Nonprofit MythBusters Myth #2: Good Boards Agree on Everything
By Judy Chambers
Myth #2: Good Boards Agree on Everything
If you serve on a nonprofit board, then you probably know how uncomfortable a disagreement among members can be. You might wonder if you’re being too nit-picky or negative. Maybe you’re a new member and don’t want to challenge the collective wisdom of the other members. If you’re serving in a small community, you may cross paths with other board members where you work, where you worship, or in a variety of other roles and you don’t want to seem difficult. It’s tempting to “go along to get along” and vote with the majority, even when you aren’t sure that’s the right decision. Avoiding conflict may solve your immediate problem, but it may not be good for the organization you’re serving.
Nonprofit boards are responsible for governing the organization. They provide financial stewardship and make sure the organization is in legal compliance with local, state, and federal regulations. They hire and supervise the nonprofit’s executive. They make strategic plans to guide the nonprofit’s future. And they stay attuned to community and donor relationships. They do all of this through decision-making, and if they’re an effective board, they probably don’t reach consensus on every issue.
What is consensus? It’s a decision on which all members agree. On boards, a consensus is reflected in a unanimous vote. There are some organizations, usually faith-based, that are committed to consensus. They do not make a decision until all members are truly in agreement. But most boards use a majority-rule approach instead. Consensus works well for any nonprofit when voting on minor actions such as reviewing meeting minutes—usually everyone agrees that the minutes are correct before voting unanimously to approve them.
However on major issues, a healthy difference of opinion is often reflected in a split vote rather than a unanimous one. And here’s why: differences are inherent in the structure of most boards. Members represent different segments of the community and bring differing perspectives to the board. Members also bring experience and expertise in a variety of fields. While one member may focus on the community served by the organization, another may be more concerned with donor relations. A third member with experience in risk analysis may bring yet another perspective. Each of these members may have a different opinion as to the correct course of action, and it’s their responsibility to the nonprofit to share their perspective.
Board members are expected to support the decision of the majority, no matter how they voted. So it’s important that the board chair encourages discussion before the vote. When the board explores disagreements before voting, there’s an opportunity to provide more information or correct misunderstandings. The course of action can be modified to address concerns—or members may change their minds on how to vote. If they don’t, there’s still been an opportunity to explore their concerns.
Agreeing on everything can actually be an indication of dysfunction on a board. Does it mean that the board doesn’t want to deal with conflict? If that’s the case, there could be more serious issues, such as board members who don’t speak up for fear of a verbal attack. When members don’t speak up, the board loses the benefit of their perspective. More importantly, board members who don’t fully participate are not fulfilling their responsibility.

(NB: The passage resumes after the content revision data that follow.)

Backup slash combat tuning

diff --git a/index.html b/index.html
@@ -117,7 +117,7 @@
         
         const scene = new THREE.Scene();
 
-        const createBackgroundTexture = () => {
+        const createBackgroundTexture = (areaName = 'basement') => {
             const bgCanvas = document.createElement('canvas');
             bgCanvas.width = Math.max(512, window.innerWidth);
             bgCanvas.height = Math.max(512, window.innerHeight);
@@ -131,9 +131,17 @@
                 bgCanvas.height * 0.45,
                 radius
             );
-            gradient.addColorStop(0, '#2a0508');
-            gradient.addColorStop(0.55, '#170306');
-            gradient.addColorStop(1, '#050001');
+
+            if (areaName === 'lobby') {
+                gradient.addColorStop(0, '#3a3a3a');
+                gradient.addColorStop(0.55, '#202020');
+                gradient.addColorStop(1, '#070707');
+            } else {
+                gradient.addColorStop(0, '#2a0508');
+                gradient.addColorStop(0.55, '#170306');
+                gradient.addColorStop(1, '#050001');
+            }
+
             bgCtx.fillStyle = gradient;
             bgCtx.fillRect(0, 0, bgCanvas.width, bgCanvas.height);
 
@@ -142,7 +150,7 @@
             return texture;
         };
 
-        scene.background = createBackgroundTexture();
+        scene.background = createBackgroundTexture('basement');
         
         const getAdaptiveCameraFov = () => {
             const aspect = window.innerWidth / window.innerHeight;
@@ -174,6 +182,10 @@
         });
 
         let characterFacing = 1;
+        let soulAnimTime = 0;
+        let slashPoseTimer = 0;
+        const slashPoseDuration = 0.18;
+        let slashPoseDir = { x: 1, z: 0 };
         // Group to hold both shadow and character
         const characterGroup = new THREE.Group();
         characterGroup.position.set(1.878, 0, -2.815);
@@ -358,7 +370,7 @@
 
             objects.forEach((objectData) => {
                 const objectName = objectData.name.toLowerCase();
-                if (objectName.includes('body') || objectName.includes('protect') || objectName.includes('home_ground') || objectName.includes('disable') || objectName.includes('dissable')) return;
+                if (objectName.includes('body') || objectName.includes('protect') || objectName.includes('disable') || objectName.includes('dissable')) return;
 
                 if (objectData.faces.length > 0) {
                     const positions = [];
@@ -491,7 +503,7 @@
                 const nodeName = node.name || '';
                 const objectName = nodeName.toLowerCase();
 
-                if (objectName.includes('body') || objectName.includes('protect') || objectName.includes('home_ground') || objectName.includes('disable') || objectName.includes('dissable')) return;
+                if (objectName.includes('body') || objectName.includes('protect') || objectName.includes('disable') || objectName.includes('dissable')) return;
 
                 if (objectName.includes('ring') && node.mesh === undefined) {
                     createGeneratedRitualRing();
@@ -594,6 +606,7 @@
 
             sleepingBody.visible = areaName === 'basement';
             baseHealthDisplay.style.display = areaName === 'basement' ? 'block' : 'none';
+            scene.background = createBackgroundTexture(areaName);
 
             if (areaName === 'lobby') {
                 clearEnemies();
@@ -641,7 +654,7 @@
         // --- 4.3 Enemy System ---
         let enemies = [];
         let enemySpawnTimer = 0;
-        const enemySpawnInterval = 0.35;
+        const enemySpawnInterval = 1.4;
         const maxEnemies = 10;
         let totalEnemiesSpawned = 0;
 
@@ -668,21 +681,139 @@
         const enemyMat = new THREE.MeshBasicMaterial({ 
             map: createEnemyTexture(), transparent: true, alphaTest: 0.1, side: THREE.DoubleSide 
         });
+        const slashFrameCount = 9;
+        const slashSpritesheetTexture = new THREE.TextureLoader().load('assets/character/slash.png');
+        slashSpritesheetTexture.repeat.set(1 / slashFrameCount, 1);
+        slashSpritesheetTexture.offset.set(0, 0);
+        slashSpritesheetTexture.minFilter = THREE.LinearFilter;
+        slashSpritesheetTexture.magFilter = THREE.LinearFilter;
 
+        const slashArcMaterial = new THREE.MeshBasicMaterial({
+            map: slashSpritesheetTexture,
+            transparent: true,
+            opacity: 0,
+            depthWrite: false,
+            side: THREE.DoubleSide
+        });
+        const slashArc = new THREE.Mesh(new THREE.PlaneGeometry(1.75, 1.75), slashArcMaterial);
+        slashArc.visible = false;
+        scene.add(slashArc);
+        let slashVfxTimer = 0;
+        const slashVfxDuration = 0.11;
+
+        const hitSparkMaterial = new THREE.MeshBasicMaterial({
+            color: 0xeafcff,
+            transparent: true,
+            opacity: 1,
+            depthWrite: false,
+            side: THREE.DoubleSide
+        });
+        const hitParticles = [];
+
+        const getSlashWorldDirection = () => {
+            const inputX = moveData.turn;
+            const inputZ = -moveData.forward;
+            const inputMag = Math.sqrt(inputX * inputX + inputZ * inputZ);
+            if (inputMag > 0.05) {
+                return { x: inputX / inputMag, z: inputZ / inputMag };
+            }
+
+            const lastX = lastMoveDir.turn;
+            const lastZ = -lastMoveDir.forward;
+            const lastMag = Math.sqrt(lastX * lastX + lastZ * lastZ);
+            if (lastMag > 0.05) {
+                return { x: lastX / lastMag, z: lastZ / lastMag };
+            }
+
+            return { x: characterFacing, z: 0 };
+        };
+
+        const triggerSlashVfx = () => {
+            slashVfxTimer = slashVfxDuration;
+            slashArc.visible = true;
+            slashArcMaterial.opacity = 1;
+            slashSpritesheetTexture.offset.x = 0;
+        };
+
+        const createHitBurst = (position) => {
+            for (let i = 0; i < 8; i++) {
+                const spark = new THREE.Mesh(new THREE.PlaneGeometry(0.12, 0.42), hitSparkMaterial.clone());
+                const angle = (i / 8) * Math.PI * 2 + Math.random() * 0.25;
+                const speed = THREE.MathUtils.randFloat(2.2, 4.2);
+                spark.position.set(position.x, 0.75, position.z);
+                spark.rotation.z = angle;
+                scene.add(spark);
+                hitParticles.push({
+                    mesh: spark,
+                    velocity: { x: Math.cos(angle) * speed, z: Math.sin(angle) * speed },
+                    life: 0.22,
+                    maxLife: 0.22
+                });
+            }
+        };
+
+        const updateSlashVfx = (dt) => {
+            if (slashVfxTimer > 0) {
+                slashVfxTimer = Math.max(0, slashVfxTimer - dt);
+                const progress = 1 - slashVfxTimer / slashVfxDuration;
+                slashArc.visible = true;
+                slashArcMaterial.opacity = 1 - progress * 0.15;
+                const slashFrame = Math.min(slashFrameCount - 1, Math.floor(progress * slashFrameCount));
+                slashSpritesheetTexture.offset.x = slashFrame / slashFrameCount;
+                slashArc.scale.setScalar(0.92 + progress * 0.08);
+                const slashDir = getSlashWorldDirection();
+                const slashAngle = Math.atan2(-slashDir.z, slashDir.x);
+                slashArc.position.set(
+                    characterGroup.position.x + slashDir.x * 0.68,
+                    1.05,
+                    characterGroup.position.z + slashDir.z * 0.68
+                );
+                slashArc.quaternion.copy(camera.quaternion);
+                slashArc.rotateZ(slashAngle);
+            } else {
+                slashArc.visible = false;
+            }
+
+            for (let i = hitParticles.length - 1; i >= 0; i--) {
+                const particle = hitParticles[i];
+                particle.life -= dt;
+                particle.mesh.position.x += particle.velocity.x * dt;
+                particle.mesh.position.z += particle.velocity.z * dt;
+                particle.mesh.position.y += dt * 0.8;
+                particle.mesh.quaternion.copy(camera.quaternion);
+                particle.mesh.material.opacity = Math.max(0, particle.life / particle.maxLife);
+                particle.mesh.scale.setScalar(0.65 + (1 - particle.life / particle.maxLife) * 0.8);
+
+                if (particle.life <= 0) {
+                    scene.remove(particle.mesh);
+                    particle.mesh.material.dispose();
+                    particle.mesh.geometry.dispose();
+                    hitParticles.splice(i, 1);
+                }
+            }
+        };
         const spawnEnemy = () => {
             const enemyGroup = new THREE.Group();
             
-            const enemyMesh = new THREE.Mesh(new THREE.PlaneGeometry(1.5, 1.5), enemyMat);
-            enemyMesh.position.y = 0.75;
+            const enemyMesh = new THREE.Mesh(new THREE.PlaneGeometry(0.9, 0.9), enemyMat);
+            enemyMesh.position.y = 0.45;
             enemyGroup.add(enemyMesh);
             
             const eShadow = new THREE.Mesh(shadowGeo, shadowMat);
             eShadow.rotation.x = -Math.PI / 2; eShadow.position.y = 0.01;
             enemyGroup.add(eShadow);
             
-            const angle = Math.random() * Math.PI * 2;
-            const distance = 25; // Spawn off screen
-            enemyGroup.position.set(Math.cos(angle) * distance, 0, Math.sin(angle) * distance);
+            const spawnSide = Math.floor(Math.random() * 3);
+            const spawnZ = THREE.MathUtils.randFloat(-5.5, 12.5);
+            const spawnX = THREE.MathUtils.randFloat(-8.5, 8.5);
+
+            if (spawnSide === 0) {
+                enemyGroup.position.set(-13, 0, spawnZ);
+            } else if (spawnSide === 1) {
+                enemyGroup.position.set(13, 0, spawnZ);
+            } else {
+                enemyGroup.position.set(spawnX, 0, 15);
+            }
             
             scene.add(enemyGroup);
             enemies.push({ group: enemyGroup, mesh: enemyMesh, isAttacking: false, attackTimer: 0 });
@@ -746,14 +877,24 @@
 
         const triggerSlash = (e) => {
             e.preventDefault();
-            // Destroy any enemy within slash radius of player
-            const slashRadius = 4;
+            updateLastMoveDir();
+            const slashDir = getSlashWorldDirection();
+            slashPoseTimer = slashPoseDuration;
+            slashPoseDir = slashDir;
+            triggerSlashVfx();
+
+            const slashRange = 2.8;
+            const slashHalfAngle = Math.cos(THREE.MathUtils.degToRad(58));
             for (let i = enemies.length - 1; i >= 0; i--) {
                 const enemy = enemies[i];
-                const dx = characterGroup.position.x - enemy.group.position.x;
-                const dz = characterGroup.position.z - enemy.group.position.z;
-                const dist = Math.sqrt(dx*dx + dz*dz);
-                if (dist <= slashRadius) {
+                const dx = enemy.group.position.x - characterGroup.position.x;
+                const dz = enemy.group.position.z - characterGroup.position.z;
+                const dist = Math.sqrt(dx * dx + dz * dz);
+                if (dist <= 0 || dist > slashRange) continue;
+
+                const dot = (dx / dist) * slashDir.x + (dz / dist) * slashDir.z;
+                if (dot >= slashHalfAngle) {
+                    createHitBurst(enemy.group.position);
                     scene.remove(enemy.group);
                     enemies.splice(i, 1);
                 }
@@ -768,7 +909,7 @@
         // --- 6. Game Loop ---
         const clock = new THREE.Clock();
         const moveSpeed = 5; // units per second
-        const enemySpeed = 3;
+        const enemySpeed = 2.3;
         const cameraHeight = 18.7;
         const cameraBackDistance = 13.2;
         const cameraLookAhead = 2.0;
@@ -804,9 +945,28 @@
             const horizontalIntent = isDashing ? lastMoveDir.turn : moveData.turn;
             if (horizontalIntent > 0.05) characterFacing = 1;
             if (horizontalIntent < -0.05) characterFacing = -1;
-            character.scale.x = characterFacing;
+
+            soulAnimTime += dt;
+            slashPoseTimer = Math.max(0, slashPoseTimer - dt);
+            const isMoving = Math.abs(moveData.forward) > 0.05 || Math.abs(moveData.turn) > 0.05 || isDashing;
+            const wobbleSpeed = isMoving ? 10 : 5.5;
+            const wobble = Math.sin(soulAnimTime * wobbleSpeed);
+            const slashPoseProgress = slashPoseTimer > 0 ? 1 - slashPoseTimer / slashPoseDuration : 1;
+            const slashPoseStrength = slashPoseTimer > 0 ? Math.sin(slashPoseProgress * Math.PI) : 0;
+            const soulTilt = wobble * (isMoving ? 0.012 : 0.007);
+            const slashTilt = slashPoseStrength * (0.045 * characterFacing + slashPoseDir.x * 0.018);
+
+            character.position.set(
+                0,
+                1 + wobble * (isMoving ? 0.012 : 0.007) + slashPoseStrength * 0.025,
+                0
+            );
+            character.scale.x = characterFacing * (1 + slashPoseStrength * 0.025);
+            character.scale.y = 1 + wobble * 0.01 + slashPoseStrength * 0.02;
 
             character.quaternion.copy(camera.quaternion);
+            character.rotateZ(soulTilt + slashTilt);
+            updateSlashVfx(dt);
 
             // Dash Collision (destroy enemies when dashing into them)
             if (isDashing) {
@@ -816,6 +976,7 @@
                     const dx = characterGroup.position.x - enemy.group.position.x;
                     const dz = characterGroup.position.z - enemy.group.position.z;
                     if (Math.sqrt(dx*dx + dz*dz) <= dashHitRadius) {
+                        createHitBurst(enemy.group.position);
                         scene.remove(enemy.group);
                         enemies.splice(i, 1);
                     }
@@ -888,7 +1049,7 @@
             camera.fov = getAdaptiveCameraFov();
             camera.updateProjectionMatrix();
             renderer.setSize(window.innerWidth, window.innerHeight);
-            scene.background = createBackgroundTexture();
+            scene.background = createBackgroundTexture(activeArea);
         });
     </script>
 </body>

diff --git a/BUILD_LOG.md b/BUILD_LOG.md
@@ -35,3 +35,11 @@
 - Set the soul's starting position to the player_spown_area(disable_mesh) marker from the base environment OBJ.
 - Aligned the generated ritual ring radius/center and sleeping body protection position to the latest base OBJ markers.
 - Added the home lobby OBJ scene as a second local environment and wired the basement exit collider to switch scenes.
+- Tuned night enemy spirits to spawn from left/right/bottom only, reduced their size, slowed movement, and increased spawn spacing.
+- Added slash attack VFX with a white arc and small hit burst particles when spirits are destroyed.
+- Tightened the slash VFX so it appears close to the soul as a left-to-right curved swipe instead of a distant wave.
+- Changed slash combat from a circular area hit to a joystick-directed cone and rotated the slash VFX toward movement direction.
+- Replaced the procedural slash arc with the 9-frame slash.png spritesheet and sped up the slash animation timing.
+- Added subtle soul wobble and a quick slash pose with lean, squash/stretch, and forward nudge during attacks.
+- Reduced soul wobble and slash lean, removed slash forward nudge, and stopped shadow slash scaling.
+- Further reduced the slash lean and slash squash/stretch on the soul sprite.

Total agreement can also indicate “groupthink,”, a phenomenon in which members place the importance of consensus above all other considerations. As Psychology Today explains on its website, “even in minor cases, groupthink triggers decisions that aren’t ideal or that ignore critical information” (https://www.psychologytoday.com/us/basics/groupthink accessed 2/17/22). When this happens, boards may find themselves avoiding the moral and ethical implications of their decisions, because working in unity becomes more important than governing the nonprofit.
There are many reasons boards make decisions the way they do. Here are a few that might apply to your board, and ideas for addressing them.
Unequal power—If some board members wield a lot if power in the community, there can be a tendency to follow their lead rather than cross swords with them. One way to counter the power effect is to play devil’s advocate. Announce yourself in that role by saying something like “Just to be sure we’ve looked at this from all sides” or “Let’s consider both pros and cons.” Be the person who introduces new perspectives to the discussion.
Time constraints—If the board feels it has insufficient time, it may rush into a decision. The most obvious clue is when members start checking their watches or cell phones. Unless there is an urgent need to act on the matter, can a committee be asked to dive deeper into the issue before the next board meeting?
Lack of respect—There are many ways to signal your lack of respect for a member’s ideas, from eye-rolling to finger-tapping, or even getting ready to leave the meeting by gathering up papers or shutting down laptops. This is the time to model respectful behavior through body language that shows you are listening carefully to the speaker. You might say, “This is an important matter that deserves our full attention.”
Maybe your board just works really well together—everyone gets along, everyone’s opinion is respected, and you always agree with each other. Rare as that is, it’s certainly possible. And it’s a wonderful thing, as long as agreeing on everything is the result of a healthy board, not its de